She has certainly contributed to some of the attention. Not long after her arrival she appeared in Vogue, dressed in designer fashions, and in Wall Street Journal's magazine.
But it's hardly unusual for an incoming social secretary to be profiled in the media, says historian Carl Sferrazza Anthony of the National First Ladies Library. "They're almost always profiled, whether they cooperate or not," he says.
Interest in Rogers _ just as with the first lady she works for _ has been intense. When she appeared at a New York cultural event in June, two days after her 50th birthday, she could barely move during a cocktail reception for all the well-wishers eager to meet her and press business cards into her hand.
Social secretaries weren't known for headlining appearances outside Washington, but Rogers told The Associated Press then: "When it comes to arts and culture, we need to be out there. We need to see what people are doing."
She proudly told the crowd she'd already organized 150 events at the White House, among them that governors' dinner. She didn't want the governors to just be sitting the whole time. "So we got Earth, Wind and Fire," Rogers said. "And by the end, they were doing a conga line."
Baldridge, who met briefly with Rogers after she got the job, thinks there's no set model for a social secretary. "Every social secretary is unique in what she brings," Baldridge says. "She is cool, savvy, sophisticated. She's right for this administration."
For John Rogers, the worst part is seeing his former wife presented as someone more interested in glamour than in doing her job.

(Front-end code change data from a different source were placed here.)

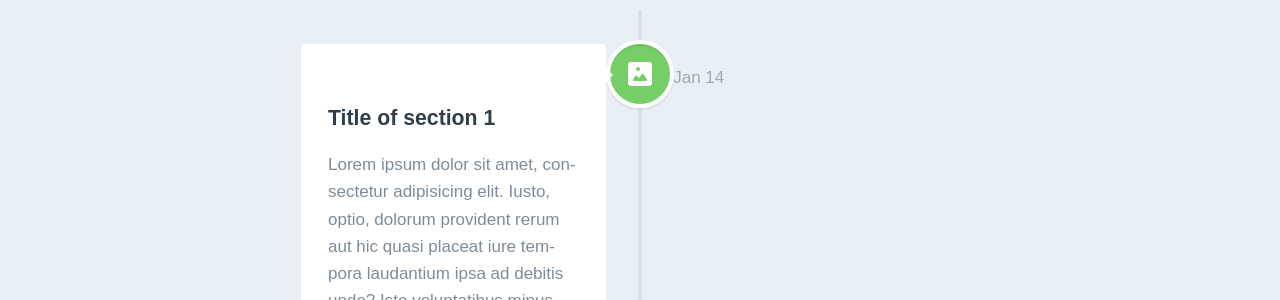
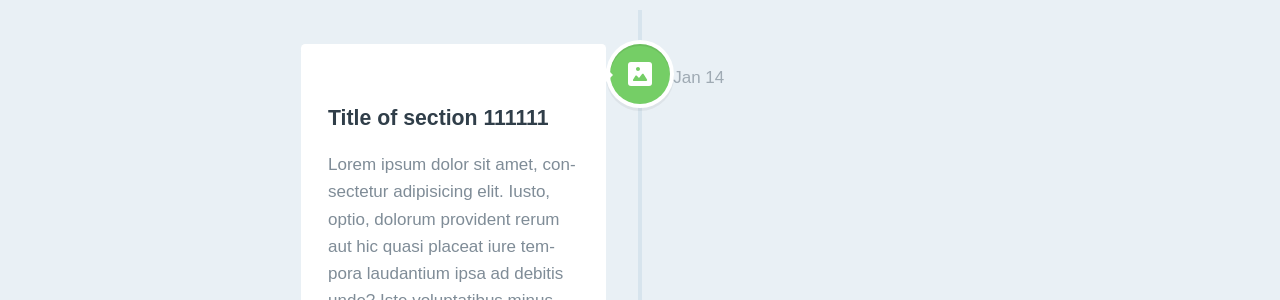
Before and after one commit to vsevkayf/OmarKhayyam, a Jekyll site: the page built from pages/Grantss.html, in a window 1280 px wide and 900 px high, scrolled down 359 px. Shown: the part 153-453 px from the top of the window. Built offline with Jekyll 4.4.1, drawn with Linux system fonts in a browser that asks for light colours; nearby versions of some CDN libraries; some web fonts are replaced.

Commit message:
Update Grantss.html

```diff
--- a/pages/Grantss.html
+++ b/pages/Grantss.html
@@ -21,7 +21,7 @@ permalink: "/Grantss/"
 			</div> <!-- cd-timeline-img -->
 
 			<div class="cd-timeline-content">
-				<h2>Title of section 1</h2>
+				<h2>Title of section 111111</h2>
 				<p>Lorem ipsum dolor sit amet, consectetur adipisicing elit. Iusto, optio, dolorum provident rerum aut hic quasi placeat iure tempora laudantium ipsa ad debitis unde? Iste voluptatibus minus veritatis qui ut.</p>
 				<a href="#0" class="cd-read-more">Read more</a>
 				<span class="cd-date">Jan 14</span>
```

"Desiree is someone who from the very beginning, when she came to Chicago after business school, has worked in some very unglamorous jobs," he said, speaking of her experience working "in the bowels of AT&T" or working at a gas and utilities company. "She was the person rolling up her sleeves and working side by side with everyone.
"This idea that she's floating above the fray is just the opposite of her life's work."
He added that she had been both toughened and humbled by a breast cancer diagnosis in 2003, about which she has spoken publicly.
In the end, though, all the criticism may be moot, says historian Anthony.
"There are only two people whose opinion ever matters when it comes to a social secretary," says Anthony. "The president, and his wife. Everybody else's opinion is totally irrelevant."